Your goal ▸
The whole of the data is to be returned without a single change.

(Data extracted from a collection)

------------------------------------------------

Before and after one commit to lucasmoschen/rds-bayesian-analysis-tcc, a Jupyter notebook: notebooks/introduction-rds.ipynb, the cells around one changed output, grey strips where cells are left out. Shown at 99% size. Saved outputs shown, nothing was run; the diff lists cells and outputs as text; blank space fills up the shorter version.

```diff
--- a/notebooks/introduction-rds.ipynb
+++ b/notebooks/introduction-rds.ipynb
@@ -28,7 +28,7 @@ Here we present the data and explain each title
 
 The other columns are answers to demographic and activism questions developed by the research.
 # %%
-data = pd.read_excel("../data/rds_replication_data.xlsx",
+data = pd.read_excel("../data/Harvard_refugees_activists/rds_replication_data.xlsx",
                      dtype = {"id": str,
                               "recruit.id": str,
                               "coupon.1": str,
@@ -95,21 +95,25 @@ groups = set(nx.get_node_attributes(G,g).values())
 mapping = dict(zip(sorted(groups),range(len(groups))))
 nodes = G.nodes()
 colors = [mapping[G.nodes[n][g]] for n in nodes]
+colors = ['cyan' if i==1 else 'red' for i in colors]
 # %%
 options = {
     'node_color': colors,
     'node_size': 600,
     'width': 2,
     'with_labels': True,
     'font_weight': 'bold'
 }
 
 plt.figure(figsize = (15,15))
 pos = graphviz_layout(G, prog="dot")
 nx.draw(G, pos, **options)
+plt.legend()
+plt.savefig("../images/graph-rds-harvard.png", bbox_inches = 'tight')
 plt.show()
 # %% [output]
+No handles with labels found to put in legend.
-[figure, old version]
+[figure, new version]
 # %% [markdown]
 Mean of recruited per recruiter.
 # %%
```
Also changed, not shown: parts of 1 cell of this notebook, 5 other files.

------------------------------------------------

Answer space ▸
Before and after one commit to lucasmoschen/rds-bayesian-analysis-tcc, a Jupyter notebook: notebooks/introduction-rds.ipynb, the cells around one changed output, grey strips where cells are left out. Shown at 99% size. Saved outputs shown, nothing was run; the diff lists cells and outputs as text; blank space fills up the shorter version.

```diff
--- a/notebooks/introduction-rds.ipynb
+++ b/notebooks/introduction-rds.ipynb
@@ -28,7 +28,7 @@ Here we present the data and explain each title
 
 The other columns are answers to demographic and activism questions developed by the research.
 # %%
-data = pd.read_excel("../data/rds_replication_data.xlsx",
+data = pd.read_excel("../data/Harvard_refugees_activists/rds_replication_data.xlsx",
                      dtype = {"id": str,
                               "recruit.id": str,
                               "coupon.1": str,
@@ -95,21 +95,25 @@ groups = set(nx.get_node_attributes(G,g).values())
 mapping = dict(zip(sorted(groups),range(len(groups))))
 nodes = G.nodes()
 colors = [mapping[G.nodes[n][g]] for n in nodes]
+colors = ['cyan' if i==1 else 'red' for i in colors]
 # %%
 options = {
     'node_color': colors,
     'node_size': 600,
     'width': 2,
     'with_labels': True,
     'font_weight': 'bold'
 }
 
 plt.figure(figsize = (15,15))
 pos = graphviz_layout(G, prog="dot")
 nx.draw(G, pos, **options)
+plt.legend()
+plt.savefig("../images/graph-rds-harvard.png", bbox_inches = 'tight')
 plt.show()
 # %% [output]
+No handles with labels found to put in legend.
-[figure, old version]
+[figure, new version]
 # %% [markdown]
 Mean of recruited per recruiter.
 # %%
```
Also changed, not shown: parts of 1 cell of this notebook, 5 other files.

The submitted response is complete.